Fork me on GitHub

@ackerleytng the same way you’d use spec to validate regular data; you’d read the edn config and then use s/valid or others means to check it against a spec


Eg you could s/def a s/keys spec that validates the structure of the config map


@dadair thanks! I found :req-un really useful!


hey guys I read two books ( brave of clojure - and Clojure High Performance ( ) . I’m intrigued because both books talks about lazy-seq brave of clojure says that code below is super stupid because we are going to create intermediate collections and clojure high performance says exactly the opposite (lazy seq does not produce intermediate collections and we are running the code in O(n) )

(->> (list "Shake" "Bake")           ; 
     (map #(str % " it off"))        ; 1 
     (map clojure.string/lower-case) ; 2
     (into []))                     
my question is> Does the follow code will produce intermediate collections or not ? my understanding is that will not create any intermediate collections , both lazy-seq ( 1 and 2 ) will memoize which will increase the memory footprint. is that correct ? which book is correct ?

Alex Miller (Clojure team)10:04:04

1 and 2 will both create intermediate sequences

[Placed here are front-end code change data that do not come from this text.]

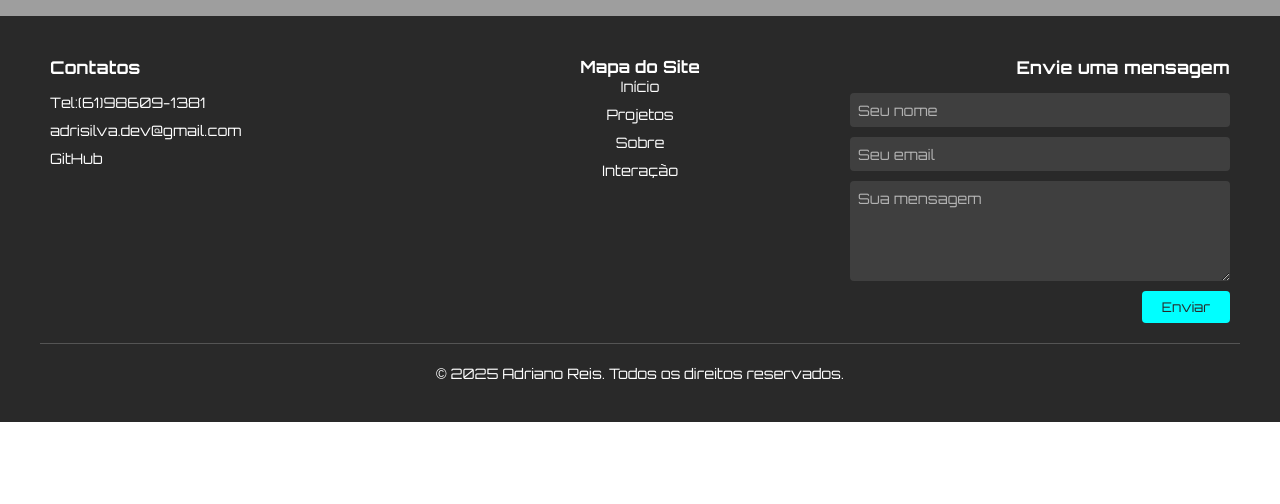
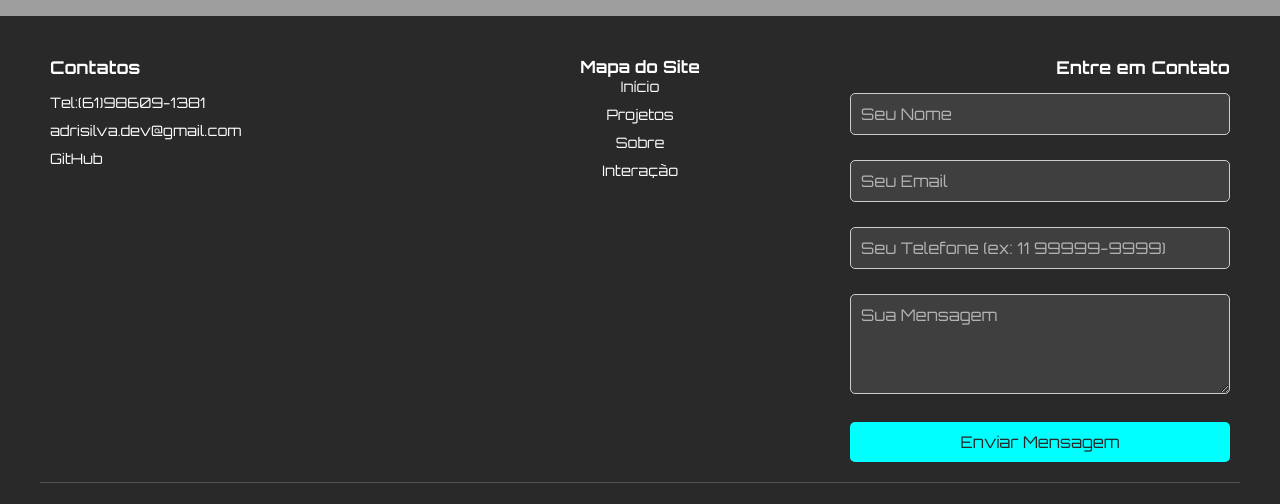
Before and after one commit to Adriano-Reis-Eng/landing_page, a React (Vite) app: page / in a window 1280 px wide. Shown: the part 4114-4618 px from the top of the page. Before the commit the page ends 4536 px from the top, so only its background shows below. Built offline with nearby package versions, Linux system fonts and the light colour scheme; grey boxes are pictures that could not be loaded.

Commit message:
Correção do link das imagens

```diff
--- a/src/api.js
+++ b/src/api.js
@@ -1,11 +1,12 @@
-const API_URL = 'https://script.google.com/macros/s/AKfycbyow6fpVx6PScXzLZVJPJjfnLNJ24UmNVfwlWvh_Mqv7gOLz_jxRW4kA-7hbMt9tNxZ/exec';
+const API_URL = 'https://script.google.com/macros/s/AKfycbxOPQwlJ6J7nY-eevM9qe1dz27k9FfLknNzgISe3dafaa_mef9-uSKRzT2QMiq3u3Nj/exec';
 
 export const saveContact = async (contactData) => {
     try {
         const params = new URLSearchParams({
             nome: contactData.name,
             email: contactData.email,
-            menssagem: contactData.message
+            telefone: contactData.phone,
+            mensagem: contactData.message
         });
 
         const url = `${API_URL}?${params.toString()}`;
--- a/src/components/css/Footer.css
+++ b/src/components/css/Footer.css
@@ -1,7 +1,9 @@
 /* Footer.css */
 .footer {
-    background-color: var(--colorBlack);  /* Fundo escuro */
-    color: var(--colorWithe);             /* Texto claro */
+  background-color: var(--colorBlack);
+  /* Fundo escuro */
+  color: var(--colorWithe);
+  /* Texto claro */
   padding: 40px 20px;
   font-size: 0.9rem;
 }
@@ -242,3 +244,100 @@
     font-size: 0.8rem;
   }
 }
+
+.form-group {
+  margin-bottom: 15px;
+  position: relative;
+}
+
+.form-group input,
+.form-group textarea {
+  width: 380px;
+  padding: 10px;
+  border: 1px solid #ccc;
+  border-radius: 5px;
+  font-size: 16px;
+  transition: border-color 0.3s ease;
+  background-color: rgba(255, 255, 255, 0.1);
+  color: var(--colorWithe);
+}
+
+.form-group input:focus,
+.form-group textarea:focus {
+  outline: none;
+  border-color: var(--colorCyan);
+}
+
+.form-group input.error,
+.form-group textarea.error {
+  border-color: #ff0000;
+}
+
+.error-message {
+  color: #ff0000;
+  font-size: 12px;
+  margin-top: 5px;
+  display: block;
+}
+
+button[type="submit"] {
+  background-color: var(--colorCyan);
+  color: var(--colorBlack);
+  padding: 10px 20px;
+  border: none;
+  border-radius: 5px;
+  cursor: pointer;
+  font-size: 16px;
+  transition: background-color 0.3s ease;
+  width: 100%;
+}
+
+button[type="submit"]:hover {
+  background-color: #00cccc;
+}
+
+button[type="submit"]:disabled {
+  background-color: #cccccc;
+  cursor: not-allowed;
+}
+
+.status-message {
+  margin-top: 15px;
+  padding: 10px;
+  border-radius: 5px;
+  text-align: center;
+}
+
+.status-message.success {
+  background-color: rgba(0, 255, 0, 0.1);
+  color: #4caf50;
+}
+
+.status-message.error {
+  background-color: rgba(255, 0, 0, 0.1);
+  color: #f44336;
+}
+
+.api-url {
+  margin-top: 10px;
+  padding: 10px;
+  background-color: #f5f5f5;
+  border-radius: 4px;
+  word-break: break-all;
+}
+
+.api-url p {
+  margin: 0 0 5px 0;
+  font-size: 14px;
+  color: #666;
+}
+
+.api-url code {
+  display: block;
+  font-size: 12px;
+  color: #333;
+  background-color: #fff;
+  padding: 8px;
+  border-radius: 4px;
+  border: 1px solid #ddd;
+}
--- a/src/components/jsx/Footer.jsx
+++ b/src/components/jsx/Footer.jsx
@@ -4,8 +4,9 @@ import { saveContact } from '../../api';
 
 const Footer = () => {
   const [formData, setFormData] = useState({
+    name: '',
     email: '',
-    name: '',
+    phone: '',
     message: ''
   });
   const [status, setStatus] = useState({
@@ -14,6 +15,20 @@ const Footer = () => {
     error: false,
     message: ''
   });
+  const [errors, setErrors] = useState({
+    email: '',
+    phone: ''
+  });
+
+  const validateEmail = (email) => {
+    const re = /^[^\s@]+@[^\s@]+\.[^\s@]+$/;
+    return re.test(email);
+  };
+
+  const validatePhone = (phone) => {
+    const re = /^(\d{2})?[\s-]?(\d{5}|\d{4})[\s-]?(\d{4})$/;
+    return re.test(phone);
+  };
 
   const handleChange = (e) => {
     const { name, value } = e.target;
@@ -21,21 +36,74 @@ const Footer = () => {
       ...prev,
       [name]: value
     }));
+
+    // Validação em tempo real
+    if (name === 'email') {
+      setErrors(prev => ({
+        ...prev,
+        email: value && !validateEmail(value) ? 'Email inválido' : ''
+      }));
+    }
+    if (name === 'phone') {
+      setErrors(prev => ({
+        ...prev,
+        phone: value && !validatePhone(value) ? 'Telefone inválido' : ''
+      }));
+    }
   };
 
   const handleSubmit = async (e) => {
     e.preventDefault();
+
+    // Validação final antes de enviar
+    const emailError = !validateEmail(formData.email) ? 'Email inválido' : '';
+    const phoneError = !validatePhone(formData.phone) ? 'Telefone inválido' : '';
+
+    if (emailError || phoneError) {
+      setErrors({
+        email: emailError,
+        phone: phoneError
+      });
+      return;
+    }
+
     setStatus({ loading: true, success: false, error: false, message: '' });
 
     try {
-      const response = await saveContact(formData);
+      const params = new URLSearchParams();
+      params.append('nome', formData.name);
+      params.append('email', formData.email);
+      params.append('telefone', String(formData.phone).replace(/\D/g, ''));
+      params.append('mensagem', formData.message);
+
+      const apiUrl = `https://script.google.com/macros/s/AKfycbxOPQwlJ6J7nY-eevM9qe1dz27k9FfLknNzgISe3dafaa_mef9-uSKRzT2QMiq3u3Nj/exec?${params.toString()}`;
+
+      console.log('URL da API:', apiUrl);
+
+      const response = await fetch(apiUrl, {
+        method: 'GET',
+        mode: 'no-cors',
+        headers: {
+          'Content-Type': 'application/json',
+          'Accept': 'application/json',
+        },
+      });
+
       setStatus({
         loading: false,
         success: true,
         error: false,
         message: 'Mensagem enviada com sucesso! Entraremos em contato em breve.'
       });
-      setFormData({ email: '', name: '', message: '' });
+
+      // Limpar o formulário após o envio bem-sucedido
+      setFormData({
+        name: '',
+        email: '',
+        phone: '',
+        message: ''
+      });
+      setErrors({ email: '', phone: '' });
     } catch (error) {
       console.error('Erro ao enviar mensagem:', error);
       setStatus({
@@ -99,40 +167,60 @@ const Footer = () => {
 
         {/* Coluna de mensagem (alinhada à direita) */}
         <div className="footer-column message">
-          <h3>Envie uma mensagem</h3>
+          <h3>Entre em Contato</h3>
           <form onSubmit={handleSubmit}>
+            <div className="form-group">
               <input
                 type="text"
                 name="name"
-              placeholder="Seu nome"
                 value={formData.name}
                 onChange={handleChange}
+                placeholder="Seu Nome"
                 required
               />
+            </div>
+            <div className="form-group">
               <input
                 type="email"
                 name="email"
-              placeholder="Seu email"
                 value={formData.email}
                 onChange={handleChange}
+                placeholder="Seu Email"
                 required
+                className={errors.email ? 'error' : ''}
               />
+              {errors.email && <span className="error-message">{errors.email}</span>}
+            </div>
+            <div className="form-group">
+              <input
+                type="text"
+                name="phone"
+                value={formData.phone}
+                onChange={handleChange}
+                placeholder="Seu Telefone (ex: 11 99999-9999)"
+                required
+                className={errors.phone ? 'error' : ''}
+              />
+              {errors.phone && <span className="error-message">{errors.phone}</span>}
+            </div>
+            <div className="form-group">
               <textarea
                 name="message"
-              placeholder="Sua mensagem"
                 value={formData.message}
                 onChange={handleChange}
+                placeholder="Sua Mensagem"
                 required
-            />
+              ></textarea>
+            </div>
             <button type="submit" disabled={status.loading}>
-              {status.loading ? 'Enviando...' : 'Enviar'}
+              {status.loading ? 'Enviando...' : 'Enviar Mensagem'}
             </button>
-          </form>
             {status.message && (
               <div className={`status-message ${status.success ? 'success' : 'error'}`}>
                 {status.message}
               </div>
             )}
+          </form>
         </div>
       </div>
       <div className="footer-bottom">
--- a/src/pages/jsx/Page.jsx
+++ b/src/pages/jsx/Page.jsx
@@ -124,12 +124,6 @@ const Page = () => {
                             <h3>Desenvolvimento de aplicativos</h3>
                             <span className="tooltiptext">Udemy - 2023</span>
                         </div>
-                        {/* <div className='cursos-sobre'>
-                            <h3>Engenharia de Software - Faculdade IESB</h3>
-                            <h3>Desenvolvedor Back-End - Senai</h3>
-                            <h3>Desenvolvedor Full-Stack - Senai</h3>
-                            <h3>Desenvolvimento de aplicativos .Net Maui - Udemy</h3>
-                        </div> */}
                     </div>
                 </div>
                 <div className="roll-button">
```
Lines whose indentation alone changed are shown as unchanged.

can’t see that 😞 thought the lazy seq will be realized only on the into []


@alexmiller 1 will return a lazy-seq to 2, right ? ((map clojure.string/lower-case) lazy-seq-1)


which will pass another lazy-seq to into


(take 5 ((map clojure.string/lower-case) lazy-seq-1))


where the new collection is being created ?

Karol Wójcik11:04:42

every map returns lazy-seq in order to run the code in 0(n) you have to use transducers

👍 4

that is because lazy-seq is storing the previous values realized ?

Alex Miller (Clojure team)11:04:42

Yes, lazy seq memoizes computed values


yeah I see, so both 1 and 2 are memoizing the values which is considered intermediate collections


is that correct ?

Alex Miller (Clojure team)11:04:39

However I would still say the seq version is O(n)

Alex Miller (Clojure team)11:04:12

Because this realization is pipelined


now makes sense


yeah, still think the code is o(n) in performance

Alex Miller (Clojure team)11:04:08

into is implemented with reduce, which walk the lazy seq asking for the next value, which asks the top lazy seq which asks the next lazy seq which asks the list

❤️ 8
👏 8
👍 4
😀 4
Karol Wójcik11:04:39

aaaaa now I understand

Alex Miller (Clojure team)11:04:56

In this case, map is also chunking into 32 element batches to amortize the cost

Karol Wójcik11:04:52

@alexmiller thank you for the explanation you are really great teacher

👍 4
Alex Miller (Clojure team)11:04:30

The transducer version would create one composite reduce function, walk the list, and drop the results into the output vector

Alex Miller (Clojure team)11:04:04

Still o(n), but no intermediate caching seqs

Alex Miller (Clojure team)11:04:36

So less object creation and gc


that is awesome !


Are there any guides on setting up a in-memory database for testing? Creating the database in a fixture, adding some records for one group of tests and so on?


Michael Nygard had a good video on Youtube using Datomic, but I have to use relational database so I will need to use H2 or SQLite :mem: instead.


You could use docker to both have a database container in some state which you can re-use, and execute specific tests based on that database? With h2 you could also save to disk, so you could have some resources and configuration in test to use.